Rehn also stresses the importance of resolving the EU’s institutional problems, saying the Lisbon Treaty is not only necessary for future enlargements, but also for making the EU work better. “Europe [...] needed the treaty yesterday, if not even the day before yesterday,” he said, adding that “even the slowest envisaged scenario for the ratification of the Lisbon Treaty is still faster than the best scenario for Croatia joining the EU”.

As to whether Iceland could join before Croatia, the commissioner did not rule out any options, saying that the Union would apply the principle of own merit. “The timeline of Croatia or eventually Iceland depends on the negotiations and the implementation of EU legislation.”

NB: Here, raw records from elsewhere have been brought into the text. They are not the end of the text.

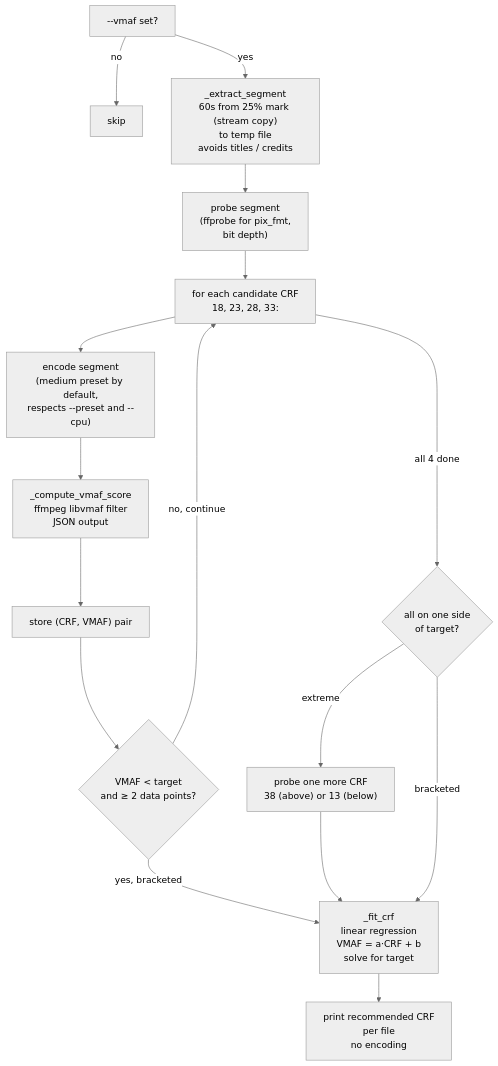
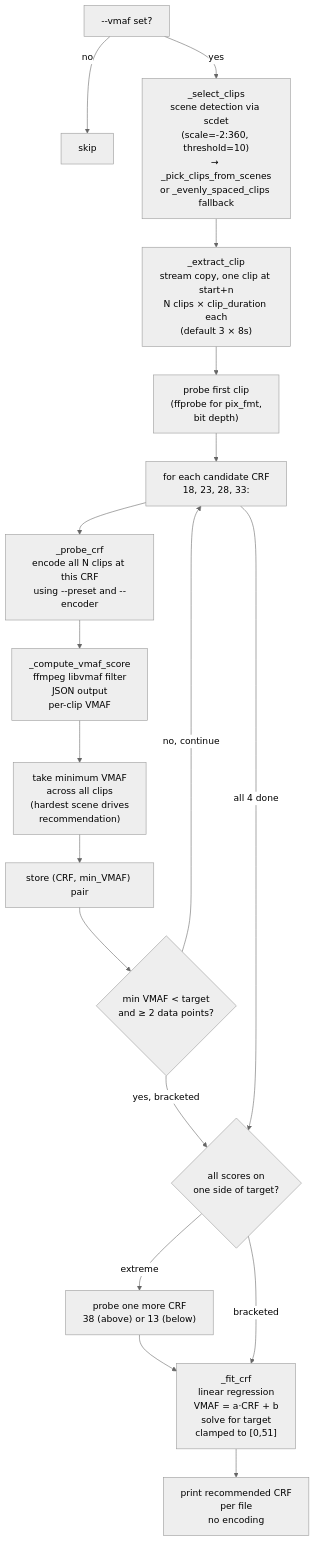
Before and after one commit to JoshPaulie/h265ify: the seventh of 7 diagrams in docs/ARCHITECTURE.md, drawn with Mermaid (neutral theme). The commit also changed other lines of this file, not shown here.

Commit message:
docs: update ARCHITECTURE.md for multi-clip VMAF flow

````diff
--- a/docs/ARCHITECTURE.md
+++ b/docs/ARCHITECTURE.md
@@ -217,45 +216,56 @@
 ```mermaid
 flowchart TD
     Start["--vmaf set?"]
     SkipProbe["skip"]
-    Extract["_extract_segment
-60s from 25% mark (stream copy)
-to temp file
-avoids titles / credits"]
-    ProbeSeg["probe segment
+    Scdet["_select_clips
+scene detection via scdet
+(scale=-2:360, threshold=10)
+→ _pick_clips_from_scenes
+or _evenly_spaced_clips fallback"]
+    Extract["_extract_clip
+stream copy, one clip at start+n
+N clips × clip_duration each
+(default 3 × 8s)"]
+    ProbeSeg["probe first clip
 (ffprobe for pix_fmt,
 bit depth)"]
     Loop["for each candidate CRF
 18, 23, 28, 33:"]
-    EncodeSeg["encode segment
-(medium preset by default,
-respects --preset and --cpu)"]
-    EarlyStop{"VMAF < target
-and ≥ 2 data points?"}
+    EncodeClips["_probe_crf
+encode all N clips at this CRF
+using --preset and --encoder"]
     Vmaf["_compute_vmaf_score
 ffmpeg libvmaf filter
-JSON output"]
-    Store["store (CRF, VMAF) pair"]
-    Refine{"all on one side
-of target?"}
+JSON output
+per-clip VMAF"]
+    Aggregate["take minimum VMAF
+across all clips
+(hardest scene drives
+recommendation)"]
+    Store["store (CRF, min_VMAF) pair"]
+    EarlyStop{"min VMAF < target
+and ≥ 2 data points?"}
+    Refine{"all scores on
+one side of target?"}
     ProbeExtra["probe one more CRF
 38 (above) or 13 (below)"]
     Fit["_fit_crf
 linear regression
 VMAF = a·CRF + b
-solve for target"]
+solve for target
+clamped to [0,51]"]
     Report["print recommended CRF
 per file
 no encoding"]
 
     Start -->|no| SkipProbe
-    Start -->|yes| Extract --> ProbeSeg --> Loop
-    Loop --> EncodeSeg --> Vmaf --> Store
+    Start -->|yes| Scdet --> Extract --> ProbeSeg --> Loop
+    Loop --> EncodeClips --> Vmaf --> Aggregate --> Store
     Store --> EarlyStop
     EarlyStop -->|no, continue| Loop
-    EarlyStop -->|yes, bracketed| Fit
+    EarlyStop -->|yes, bracketed| Refine
     Loop -->|all 4 done| Refine
     Refine -->|extreme| ProbeExtra --> Fit
     Refine -->|bracketed| Fit
     Fit --> Report
 ```
````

The enlargement commissioner, who oversaw the accession of Bulgaria and Romania to the EU in 2007, said those two countries were “very committed and constructive EU member states”. He adds that “both have experienced economic success over the last couple of years, which has brought very useful economic dynamism to the EU”.  However, he notes that there are still shortcomings in Bulgaria and Romania regarding the fight against corruption and organized crime and in implementing the judiciary reforms. In Bulgaria, he noted “certain problems with regard to the management of EU pre-accession funds and other funds”.


On the Western Balkans, Rehn made the distinction between Croatia, where he says “accession negotiations are progressing well and many of the reforms are moving forward,” and the remaining countries of the region. In particular, he was critical of Bosnia and Herzegovina, which he described as “a setback and disappointment over the past half year”.

Concerning the fact that a number of Western Balkan countries are increasingly taking their disputes to the International Court of Justice, Rehn said “bilateral issues should be settled bilaterally” and not burden accession negotiations. He strongly advised Croatia and Slovenia to solve a border dispute bilaterally, as currently Slovenia is blocking chapters from the accession negotiations because of this stalemate.

In the same context, Rehn appealed on Turkey to contribute to a “favorable atmosphere” for the ongoing talks on the reunification of Cyprus, “not only as a passive bystander, but as a proactive stimulator in the negotiations toward a comprehensive settlement”.


On Turkey, Rehn moved to dispel certain stereotypes, like US pressure’s role in speeding up the country’s EU accession process, saying that “the EU member states decide for the EU” and “the position of the US doesn’t matter much”. Regarding French President Sarkozy’s guarded approach to Turkey, he stated that in fact there is a “better political climate than for a long time between these two countries, and the same goes for the EU-Turkey relations”.

Asked to comment upon positions by Italian President Silvio Berlusconi on Turkey, which are very favorable, Rehn admitted that he had a different perspective to him, but explained this from the point of view of the institutional prerogatives. “We have a little bit of a different view […], his being the prime minister of a large member state, and me being a factory manager as the enlargement commissioner,” Rehn said.

He does not subscribe to the view that decision-making in the EU has become more difficult following the enlargement. Moreover, he stressed that decisions taken by a much larger group of EU countries carry more weight. On his personal future, he says that in the spirit of “Scandinavian openness”, he would like to stay on a commissioner for a second five-year term after 2009, but declined to comment as to whether he preferred one portfolio over another.

Before entering politics as a Liberal and European movement activist, Olli Rehn studied economics, international relations and journalism both in the USA and his native Finland. (Euraktiv)